I want to add some remarks that helped me understand (conceptually) much better what "refuting 3CNF" formulas meant (and thanks Yuval, his answer and discussion was useful, make sure you read it!).

First, want to point out what refuting means (this might have been an important (but easy to fix), confusion for me since English isn't my first language), Refuting means:

prove (a statement or theory) to be wrong or false.

i.e. in the context of satisfiability, determining wether a formula is false (or unsatisfiable) is the same thing as refuting the (boolean) formula.

Hence, in this context, an algorithm A that refutes a random 3CNF (3-conjunctive normal form) formula means that the algorithm is able to determine wether the boolean formula is unsatisfiable or "it doesn't know".
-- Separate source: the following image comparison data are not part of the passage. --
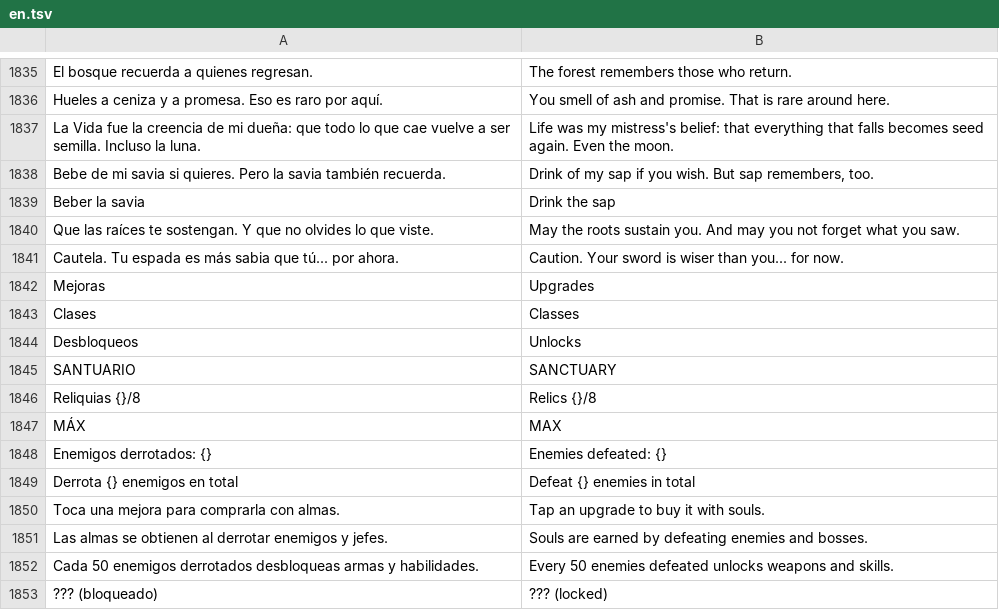
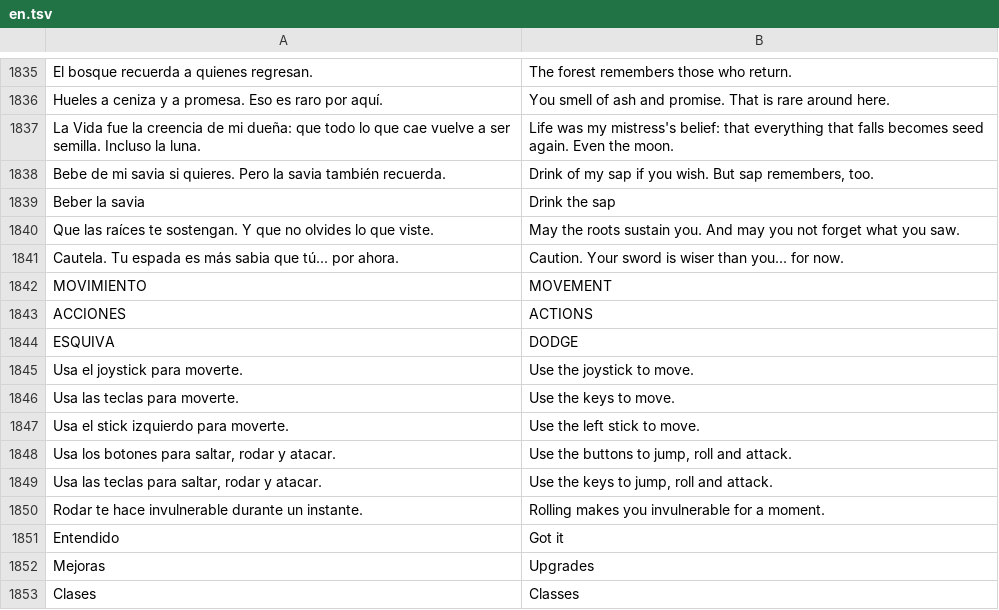
Before and after one commit to julianfarks/juego-roguelike, a TSV file: Shared/assets/i18n/en.tsv, drawn as a sheet; only a part is shown, gaps mark what is left out; the shorter side is filled out with more unchanged rows.

```diff
--- a/Shared/assets/i18n/en.tsv
+++ b/Shared/assets/i18n/en.tsv
@@ -1841,2 +1841,12 @@ Que las raíces te sostengan. Y que no olvides lo que viste.	May the roots susta
 Cautela. Tu espada es más sabia que tú... por ahora.	Caution. Your sword is wiser than you... for now.
+MOVIMIENTO	MOVEMENT
+ACCIONES	ACTIONS
+ESQUIVA	DODGE
+Usa el joystick para moverte.	Use the joystick to move.
+Usa las teclas para moverte.	Use the keys to move.
+Usa el stick izquierdo para moverte.	Use the left stick to move.
+Usa los botones para saltar, rodar y atacar.	Use the buttons to jump, roll and attack.
+Usa las teclas para saltar, rodar y atacar.	Use the keys to jump, roll and attack.
+Rodar te hace invulnerable durante un instante.	Rolling makes you invulnerable for a moment.
+Entendido	Got it
 Mejoras	Upgrades
```
Also changed, not shown: Shared/assets/i18n/fr.tsv, Shared/assets/i18n/zh-Hans.tsv, 9 other files.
A useful extract of the paper I am reading discusses this more precisely on page 5. For reference here is a screen shot of that discussion:

enter image description here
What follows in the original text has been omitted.